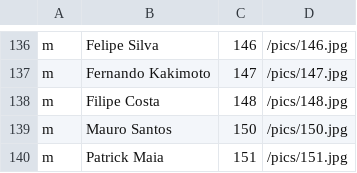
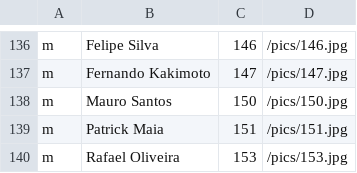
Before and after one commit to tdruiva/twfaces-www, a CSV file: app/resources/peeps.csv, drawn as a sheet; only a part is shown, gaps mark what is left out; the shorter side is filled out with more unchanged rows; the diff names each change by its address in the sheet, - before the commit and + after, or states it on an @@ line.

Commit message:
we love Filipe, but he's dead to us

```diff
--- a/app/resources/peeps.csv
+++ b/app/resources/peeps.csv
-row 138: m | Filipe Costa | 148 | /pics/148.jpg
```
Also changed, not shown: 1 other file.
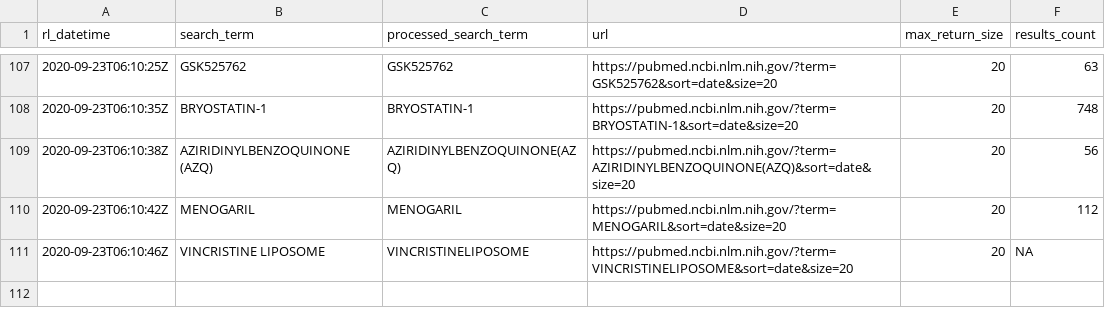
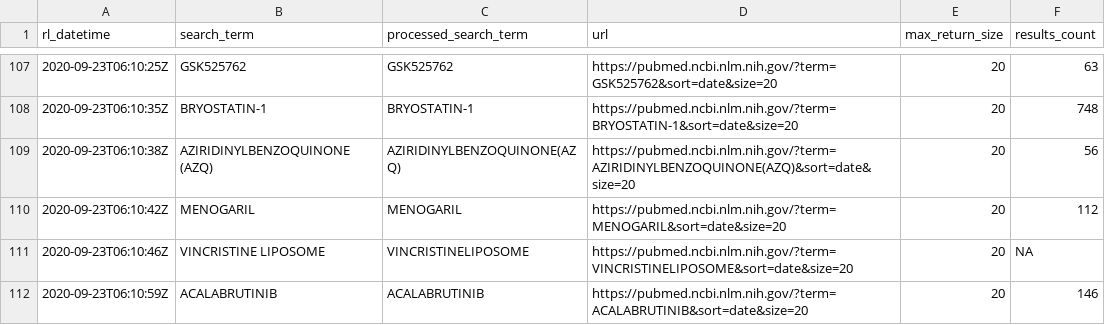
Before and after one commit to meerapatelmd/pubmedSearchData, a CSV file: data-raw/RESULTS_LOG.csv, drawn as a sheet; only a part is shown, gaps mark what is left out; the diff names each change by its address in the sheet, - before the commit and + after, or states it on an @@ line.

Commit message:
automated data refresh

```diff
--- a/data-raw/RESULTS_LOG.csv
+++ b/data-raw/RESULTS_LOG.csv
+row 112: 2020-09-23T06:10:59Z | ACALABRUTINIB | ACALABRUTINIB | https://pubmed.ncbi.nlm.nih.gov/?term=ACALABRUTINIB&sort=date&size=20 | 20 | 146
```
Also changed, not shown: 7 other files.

▶ **YOUR GOAL**
Set down word for word the lines from the first entry through the line with "Also changed, not shown: 1 other file.", both included, omitting pictures.

▶ **RESULT OF THIS EXERCISE**
Before and after one commit to tdruiva/twfaces-www, a CSV file: app/resources/peeps.csv, drawn as a sheet; only a part is shown, gaps mark what is left out; the shorter side is filled out with more unchanged rows; the diff names each change by its address in the sheet, - before the commit and + after, or states it on an @@ line.

Commit message:
we love Filipe, but he's dead to us

```diff
--- a/app/resources/peeps.csv
+++ b/app/resources/peeps.csv
-row 138: m | Filipe Costa | 148 | /pics/148.jpg
```
Also changed, not shown: 1 other file.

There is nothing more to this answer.